### WHAT THIS TASK INVOLVES
Identify each line below that contains the word "className", and copy it out.

### MATERIAL FOR THIS TASK
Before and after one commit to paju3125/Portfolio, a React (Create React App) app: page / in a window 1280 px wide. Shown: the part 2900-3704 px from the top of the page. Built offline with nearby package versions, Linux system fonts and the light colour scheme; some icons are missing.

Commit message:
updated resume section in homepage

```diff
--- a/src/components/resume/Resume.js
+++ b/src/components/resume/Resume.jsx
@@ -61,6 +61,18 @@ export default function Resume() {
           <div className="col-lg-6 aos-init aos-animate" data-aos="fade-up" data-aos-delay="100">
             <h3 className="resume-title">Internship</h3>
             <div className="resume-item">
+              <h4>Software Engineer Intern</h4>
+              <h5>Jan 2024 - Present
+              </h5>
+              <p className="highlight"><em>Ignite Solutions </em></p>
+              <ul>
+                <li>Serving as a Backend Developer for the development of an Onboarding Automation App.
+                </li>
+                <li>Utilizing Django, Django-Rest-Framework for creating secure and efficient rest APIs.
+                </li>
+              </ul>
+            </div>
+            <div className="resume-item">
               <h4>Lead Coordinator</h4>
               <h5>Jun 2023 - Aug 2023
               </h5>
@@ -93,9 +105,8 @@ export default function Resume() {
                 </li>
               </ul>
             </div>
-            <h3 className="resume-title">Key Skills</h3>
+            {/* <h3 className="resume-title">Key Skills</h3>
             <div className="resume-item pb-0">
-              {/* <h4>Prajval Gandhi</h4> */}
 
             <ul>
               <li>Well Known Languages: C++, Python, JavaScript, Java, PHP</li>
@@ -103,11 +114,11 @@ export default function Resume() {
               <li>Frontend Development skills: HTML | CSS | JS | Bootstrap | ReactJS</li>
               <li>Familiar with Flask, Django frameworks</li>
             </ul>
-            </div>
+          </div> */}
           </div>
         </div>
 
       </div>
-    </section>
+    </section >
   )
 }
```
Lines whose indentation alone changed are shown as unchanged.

### ANSWER SECTION
           <div className="col-lg-6 aos-init aos-animate" data-aos="fade-up" data-aos-delay="100">
             <h3 className="resume-title">Internship</h3>
             <div className="resume-item">
+              <p className="highlight"><em>Ignite Solutions </em></p>
+            <div className="resume-item">
-            <h3 className="resume-title">Key Skills</h3>
+            {/* <h3 className="resume-title">Key Skills</h3>
             <div className="resume-item pb-0">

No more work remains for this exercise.